With the draft less than two weeks away, opinions on Tagovailoa vary wildly. On April 3, Bleacher Report’s Matt Miller reported that “Tua ranks as QB4 on one board I saw … and was QB3 on another.” Former NFL general manager (and former Ringer podcaster) Mike Lombardi said that he flunked at least one team’s physical and could drop as far as the no. 12 pick. Yet in a Washington Post story published last week, Dilfer said, “If he would have never gotten hurt there would have been no discussion about who the best player in the draft is. He throws the football better than anyone throws the football. He throws better than Aaron Rodgers and Dan Marino. Whoever gets him wins the draft because you are getting a Hall of Fame player.”
The biggest question mark surrounding Tua, of course, is the track record of injuries. But his hip injury—described a few months ago as “potentially career threatening”—now seems unlikely to hamper him in his debut NFL season. Recent medical checkups have been “overwhelmingly positive” and “as positive as possible.” He is expected to be ready for training camp, if and when it begins.
If Tagovailoa is injury-prone, then he also seems prone to miraculously bounce back from injuries. Last year he sprained his ankle, an ailment that some thought would end his season.
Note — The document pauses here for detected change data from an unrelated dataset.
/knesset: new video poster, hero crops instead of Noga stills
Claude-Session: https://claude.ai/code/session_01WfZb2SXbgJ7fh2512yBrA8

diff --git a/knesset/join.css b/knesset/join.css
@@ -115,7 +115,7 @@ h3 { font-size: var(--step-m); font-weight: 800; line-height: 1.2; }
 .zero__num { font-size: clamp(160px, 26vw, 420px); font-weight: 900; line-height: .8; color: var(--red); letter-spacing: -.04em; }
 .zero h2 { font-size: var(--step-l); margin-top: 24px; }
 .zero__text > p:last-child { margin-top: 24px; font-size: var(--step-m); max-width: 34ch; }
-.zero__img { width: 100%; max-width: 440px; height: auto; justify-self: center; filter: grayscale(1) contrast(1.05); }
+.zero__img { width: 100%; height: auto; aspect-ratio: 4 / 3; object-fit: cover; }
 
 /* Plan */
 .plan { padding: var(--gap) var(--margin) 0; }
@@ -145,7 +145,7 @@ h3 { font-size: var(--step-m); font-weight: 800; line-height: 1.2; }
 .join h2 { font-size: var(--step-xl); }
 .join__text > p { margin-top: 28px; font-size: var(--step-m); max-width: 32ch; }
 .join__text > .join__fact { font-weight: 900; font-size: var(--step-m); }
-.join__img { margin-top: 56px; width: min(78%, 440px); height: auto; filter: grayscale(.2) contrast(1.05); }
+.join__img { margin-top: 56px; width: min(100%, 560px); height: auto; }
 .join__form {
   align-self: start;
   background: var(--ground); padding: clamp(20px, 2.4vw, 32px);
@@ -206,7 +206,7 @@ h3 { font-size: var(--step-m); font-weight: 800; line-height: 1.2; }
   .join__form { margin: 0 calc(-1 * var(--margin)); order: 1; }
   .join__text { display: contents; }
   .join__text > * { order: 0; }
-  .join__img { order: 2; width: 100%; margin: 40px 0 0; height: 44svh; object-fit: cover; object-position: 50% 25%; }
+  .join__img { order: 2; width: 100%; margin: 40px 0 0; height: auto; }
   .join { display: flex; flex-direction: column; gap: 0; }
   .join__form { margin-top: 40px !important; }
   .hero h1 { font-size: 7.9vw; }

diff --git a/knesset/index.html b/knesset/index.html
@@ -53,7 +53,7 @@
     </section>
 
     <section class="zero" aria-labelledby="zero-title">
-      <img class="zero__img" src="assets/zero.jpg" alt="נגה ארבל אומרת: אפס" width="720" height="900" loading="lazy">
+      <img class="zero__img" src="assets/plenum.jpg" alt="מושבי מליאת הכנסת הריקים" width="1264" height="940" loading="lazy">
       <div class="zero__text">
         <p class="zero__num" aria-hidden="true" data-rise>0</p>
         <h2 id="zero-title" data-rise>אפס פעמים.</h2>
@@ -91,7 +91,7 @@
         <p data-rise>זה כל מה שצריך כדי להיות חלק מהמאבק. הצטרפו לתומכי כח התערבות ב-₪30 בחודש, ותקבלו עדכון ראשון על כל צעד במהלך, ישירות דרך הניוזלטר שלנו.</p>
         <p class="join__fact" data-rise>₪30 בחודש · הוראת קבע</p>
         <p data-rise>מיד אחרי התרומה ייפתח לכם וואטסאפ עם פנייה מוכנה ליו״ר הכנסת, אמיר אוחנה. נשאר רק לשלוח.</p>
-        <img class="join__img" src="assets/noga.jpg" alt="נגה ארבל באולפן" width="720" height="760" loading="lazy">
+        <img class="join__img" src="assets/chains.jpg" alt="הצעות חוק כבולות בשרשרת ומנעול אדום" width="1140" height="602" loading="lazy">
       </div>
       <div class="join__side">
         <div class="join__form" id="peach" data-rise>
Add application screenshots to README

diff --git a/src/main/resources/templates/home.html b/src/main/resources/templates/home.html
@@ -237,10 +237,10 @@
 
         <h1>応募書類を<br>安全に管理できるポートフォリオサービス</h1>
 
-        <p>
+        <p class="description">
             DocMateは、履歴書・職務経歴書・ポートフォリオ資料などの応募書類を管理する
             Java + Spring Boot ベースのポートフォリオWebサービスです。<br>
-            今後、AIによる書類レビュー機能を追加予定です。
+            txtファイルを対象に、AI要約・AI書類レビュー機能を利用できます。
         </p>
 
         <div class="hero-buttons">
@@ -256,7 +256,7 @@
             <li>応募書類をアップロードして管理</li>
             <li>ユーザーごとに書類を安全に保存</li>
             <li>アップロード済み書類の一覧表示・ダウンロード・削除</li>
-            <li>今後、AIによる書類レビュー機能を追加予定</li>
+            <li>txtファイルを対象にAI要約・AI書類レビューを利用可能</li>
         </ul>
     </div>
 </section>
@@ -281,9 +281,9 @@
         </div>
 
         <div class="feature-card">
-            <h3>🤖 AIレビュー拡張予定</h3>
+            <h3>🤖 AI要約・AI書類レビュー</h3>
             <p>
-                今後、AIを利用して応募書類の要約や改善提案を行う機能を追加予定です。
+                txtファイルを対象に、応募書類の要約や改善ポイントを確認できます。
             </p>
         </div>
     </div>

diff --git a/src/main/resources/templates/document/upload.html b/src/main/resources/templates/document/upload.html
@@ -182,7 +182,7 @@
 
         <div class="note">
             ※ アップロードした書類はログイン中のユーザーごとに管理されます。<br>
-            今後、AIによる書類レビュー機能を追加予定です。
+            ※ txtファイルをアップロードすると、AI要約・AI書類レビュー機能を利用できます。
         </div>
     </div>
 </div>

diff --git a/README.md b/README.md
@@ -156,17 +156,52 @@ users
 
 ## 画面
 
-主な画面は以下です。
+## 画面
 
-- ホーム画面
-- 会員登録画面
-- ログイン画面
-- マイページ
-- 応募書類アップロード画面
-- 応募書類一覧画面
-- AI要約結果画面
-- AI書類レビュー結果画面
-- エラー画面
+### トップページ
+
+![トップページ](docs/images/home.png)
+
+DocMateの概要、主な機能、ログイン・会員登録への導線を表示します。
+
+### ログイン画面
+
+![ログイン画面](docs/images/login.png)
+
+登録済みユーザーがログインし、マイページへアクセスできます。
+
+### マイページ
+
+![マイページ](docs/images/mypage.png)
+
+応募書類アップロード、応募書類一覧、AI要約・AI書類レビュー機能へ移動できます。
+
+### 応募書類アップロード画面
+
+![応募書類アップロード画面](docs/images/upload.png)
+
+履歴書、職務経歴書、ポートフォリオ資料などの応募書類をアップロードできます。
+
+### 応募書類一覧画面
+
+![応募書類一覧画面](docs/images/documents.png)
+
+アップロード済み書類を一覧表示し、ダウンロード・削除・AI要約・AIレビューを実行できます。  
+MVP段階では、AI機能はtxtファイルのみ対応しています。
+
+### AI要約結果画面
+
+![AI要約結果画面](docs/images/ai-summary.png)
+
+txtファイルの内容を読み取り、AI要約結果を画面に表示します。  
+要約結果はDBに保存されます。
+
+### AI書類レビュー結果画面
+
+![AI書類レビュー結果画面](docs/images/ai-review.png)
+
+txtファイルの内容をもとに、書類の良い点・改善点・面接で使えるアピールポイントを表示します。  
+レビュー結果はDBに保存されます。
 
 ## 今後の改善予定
Two weeks later, he threw for 418 yards and four touchdowns against eventual national champ LSU with a metal rod holding his ankle together. (It was the only regular-season loss of his college career, and I’d argue 418 yards and four touchdowns is pretty good.) Now, every discussion of Tua’s devastating hip injury includes a subsequent account of his remarkable recovery.
Drafting Tagovailoa is a risk, just like turning to an unproven true freshman backup quarterback at halftime of the national championship game is a risk. To some, the idea of betting on him might seem ridiculous, especially given all the ways that he differs from other top quarterback prospects who came before him. But what makes Tagovailoa different is that he’s uniquely great. The team that drafts Tua may feel the thrill of leaping into the unknown, even though he’s as close to a sure thing as quarterback prospects get.